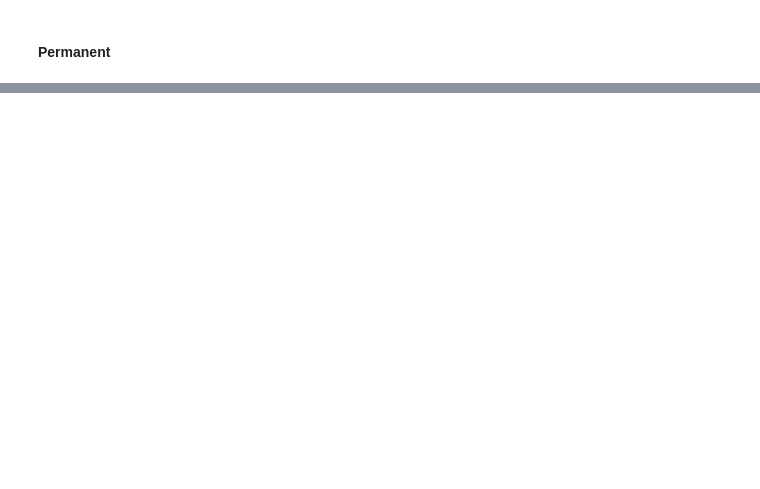
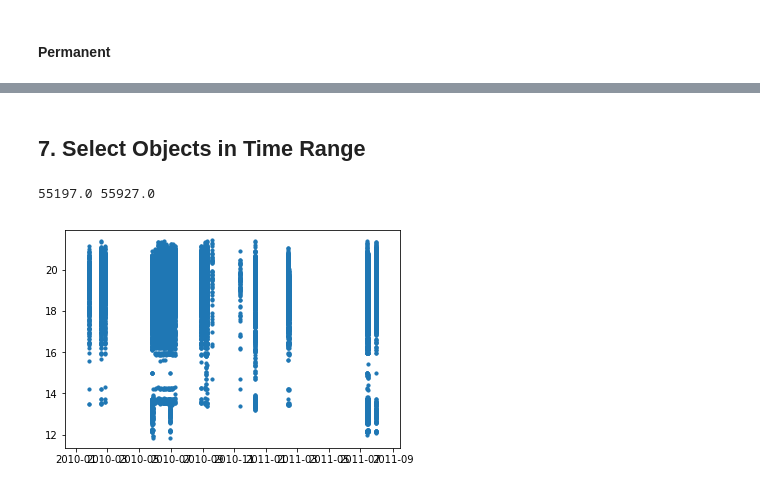
Before and after one commit to diegoalejogm/transient-recognition-lsst, a Jupyter notebook: notebooks/PTF/PTF Light Curves Download and Exploration .ipynb, the cells around one changed output, grey strips where cells are left out. Drawn from its saved outputs; the diff is of its cells as text; code cells hidden in the pictures; blank space fills up the shorter version.

```diff
--- a/notebooks/PTF/PTF Light Curves Download and Exploration .ipynb
+++ b/notebooks/PTF/PTF Light Curves Download and Exploration .ipynb
@@ -67,0 +188,23 @@ iplot([transient_lighcurve_scatter, permanent_lighcurve_scatter])
+# %% [markdown]
+## 7. Select Objects in Time Range
+# %%
+best_start_datetime = datetime.datetime(2010, 1, 1)
+best_end_datetime = datetime.datetime(2012, 1, 1)
+
+best_start_mjd = time.datetime_to_mjd(best_start_datetime)
+best_end_mjd = time.datetime_to_mjd(best_end_datetime)
+
+print(best_start_mjd, best_end_mjd)
+# %% [output]
+55197.0 55927.0
+# %%
+best_transient_light_curves_query = (transient_light_curves_df['obsmjd'] >= best_start_mjd) & (transient_light_curves_df['obsmjd'] <= best_end_mjd)
+
+best_permanent_light_curves_query = (permanent_light_curves_df['obsmjd'] >= best_start_mjd) & (permanent_light_curves_df['obsmjd'] <= best_end_mjd)
+# %%
+best_transient_light_curves_df = transient_light_curves_df[best_transient_light_curves_query]
+best_permanent_light_curves_df = permanent_light_curves_df[best_permanent_light_curves_query]
+# %%
+visualize.light_curve_scatter(best_transient_light_curves_df, marker_size=10)
+# %% [output]
+[figure, added]
```
Also changed, not shown: parts of 33 cells of this notebook, 7 other files.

****

__PROBLEM DESCRIPTION__. Filter the lines above, keeping and copying those that contain "changed".

__ANSWER FOR THIS EXERCISE__.
Before and after one commit to diegoalejogm/transient-recognition-lsst, a Jupyter notebook: notebooks/PTF/PTF Light Curves Download and Exploration .ipynb, the cells around one changed output, grey strips where cells are left out. Drawn from its saved outputs; the diff is of its cells as text; code cells hidden in the pictures; blank space fills up the shorter version.
Also changed, not shown: parts of 33 cells of this notebook, 7 other files.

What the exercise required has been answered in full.